The Rake

Death is Everywhere. No One is Immune.

Horror Thriller Drama
78 min     4.8     2018     USA


Ben and Ashley come together 20 years after the murder of their parents to determine the cause of their parents' death. Ashley is troubled by the idea that the thing that took her parents' lives may not be finished with her family.

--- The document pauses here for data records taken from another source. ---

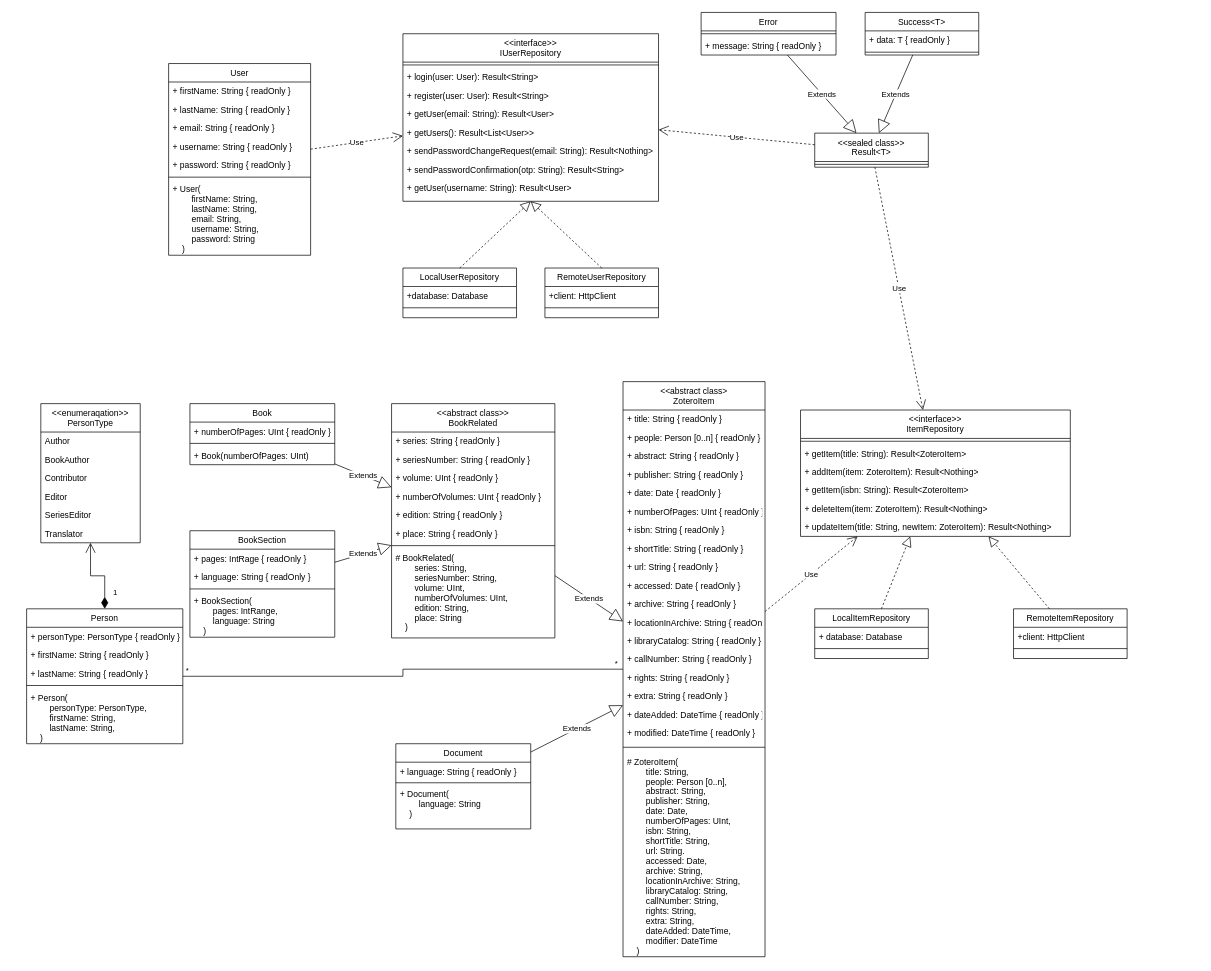
Above: ClassDiagram.drawio in SoftwareDesignKNU/SoftwareDesign (draw.io), before the change. Source tidied: cells renumbered, new cells numbered last; positions are measured from the earlier drawing's top-left corner, leaving out a move shared by most shapes. Both pictures are drawn from the tidied source at 71%, with x=0, y=0 at pixel (26, 12).
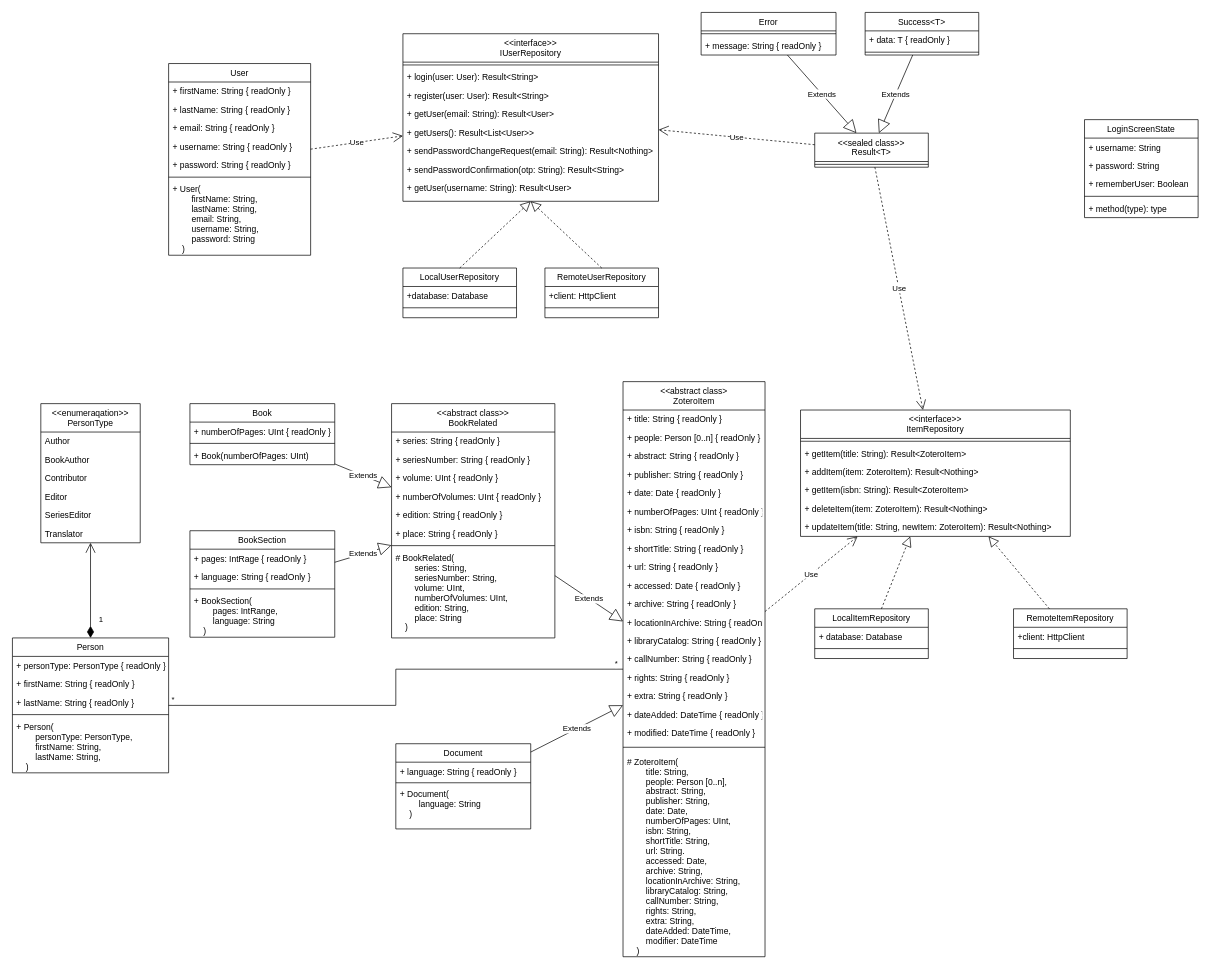
Above is the later version.

Change to the diagram source:
```diff
@@
     <mxCell id="60" value="Person" style="swimlane;fontStyle=0;align=center;verticalAlign=top;horizontal=1;startSize=26;" parent="1" vertex="1">
-      <mxGeometry y="840" width="220" height="190" as="geometry" />
+      <mxGeometry x="-20" y="881" width="220" height="190" as="geometry" />
     </mxCell>
@@
+    <mxCell id="120" value="LoginScreenState" style="swimlane;fontStyle=0;align=center;verticalAlign=top;horizontal=1;startSize=26;fontColor=default;" parent="1" vertex="1">
+      <mxGeometry x="1490" y="151" width="160" height="138" as="geometry" />
+    </mxCell>
+    <mxCell id="121" value="+ username: String" style="text;strokeColor=none;fillColor=none;align=left;verticalAlign=top;spacingLeft=4;spacingRight=4;overflow=hidden;fontColor=default;" parent="120" vertex="1">
+      <mxGeometry y="26" width="160" height="26" as="geometry" />
+    </mxCell>
+    <mxCell id="122" value="+ password: String" style="text;strokeColor=none;fillColor=none;align=left;verticalAlign=top;spacingLeft=4;spacingRight=4;overflow=hidden;fontColor=default;" parent="120" vertex="1">
+      <mxGeometry y="52" width="160" height="26" as="geometry" />
+    </mxCell>
+    <mxCell id="123" value="+ rememberUser: Boolean" style="text;strokeColor=none;fillColor=none;align=left;verticalAlign=top;spacingLeft=4;spacingRight=4;overflow=hidden;fontColor=default;" parent="120" vertex="1">
+      <mxGeometry y="78" width="160" height="26" as="geometry" />
+    </mxCell>
+    <mxCell id="124" style="line;strokeWidth=1;fillColor=none;align=left;verticalAlign=middle;spacingTop=-1;spacingLeft=3;spacingRight=3;labelPosition=right;strokeColor=inherit;fontColor=default;" parent="120" vertex="1">
+      <mxGeometry y="104" width="160" height="8" as="geometry" />
+    </mxCell>
+    <mxCell id="125" value="+ method(type): type" style="text;strokeColor=none;fillColor=none;align=left;verticalAlign=top;spacingLeft=4;spacingRight=4;overflow=hidden;fontColor=default;" parent="120" vertex="1">
+      <mxGeometry y="112" width="160" height="26" as="geometry" />
+    </mxCell>
```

Wuchak wrote:
**_A cabin in the woods, several 20-somethings, and some… THING_** A newlywed couple invites five friends over to celebrate their new home in the sticks of Illinois, including the wife’s adopted brother & sister, who are trying to overcome terrible childhood trauma. They will all find out if the siblings’ mental health issues are merely that or something way more sinister. "The Rake” (2018) is cabin-in-the-woods horror but, thankfully, isn’t the same old, same-old. For one thing, the seven characters are all well into their 20s, so don’t expect shallow teenagers celebrating Spring Break. Furthermore, the slasher element isn’t of the normal variety and the focus is on serious drama. Lastly, the flick illustrates the awful truth about abortion. Yet this doesn’t mean it’s “anti-abortion,” as one critic claimed, just that it shows the ugly reality. If anything, it arguably lands in the pro-choice camp. Rachel Melvin as Nicole and Shenae Grimes-Beech as Ashley standout on the female front with powerful performances for Indy horror. As far as beauty goes, there’s voluptuous Darcy Wood as brunette Michelle and Izabella Miko as blonde Cassie, the mother of the siblings in the intro. Too bad Darcy’s part wasn’t bigger with better footage (not talkin’ bout nudity or sleaze). On the other side of the gender spectrum, Stephen Brodie plays Ashley’s overcoming brother while Joey Bicicchi plays Nicole’s angst-ridden husband fixated on protecting her well-being (and understandably so). Then there’s Joe Nunez as the jovial drinker. The flick respects the intelligence of the viewer to put the pieces of the puzzle together based on dialogue clues, etc. so you have to listen closely to figure out Nicole’s relationship to Ben & Ashley. One thing I didn’t get, however, is who the naked woman in the woods was; she looked like Ashley’s nude doppelganger, but I'm not sure. Then there's how Jeremy’s woman was never introduced; she's just found dead by the work shed. While a lot of the runtime is spent on the characters at the backwoods house and the drama thereof, I feel the movie needed even more time with them because what’s here is really well written & acted. The depiction of psychological trauma, mostly with Ashley, is impressively done and smacks of superior filmmaking. Since this is the movie’s strength, I wish more time was spent fleshing out these interesting characters. Instead, it switches to all-out gory horror and a quick end. Speaking of horror, the main problem most critics have with the flick is the ambiguity of the creepypasta lore. Yet, if you listen to the father’s research during the prologue, you’ll gain some insights. The creature is linked to (or likened to) the AmerIndian legend Wendigo and similar “myths.” It’s a malevolent spirit that attaches itself to its prey, causing mental suffering, and only manifests in the physical realm through the victim in distorted form. Like any demonic entity, its purpose is to “steal, kill and destroy,” including stealing a person’s mental health and tormenting them (for years and years, if it so desires, which it evidently feeds off of). We don’t know any more than this because it’s not possible to do so since it’s a supernatural being beyond our mortal experience. This is one of those movies that had the potential to be great, but needed another rewrite to clarify key issues and flesh out its potential. But this would take time and time means money in filmmaking, which this Indy production didn’t have. Yet what’s here is worth checking out if you don’t mind scratching your head a bit. The film runs 1 hour, 19 minutes, and was shot in Illinois. GRADE: B-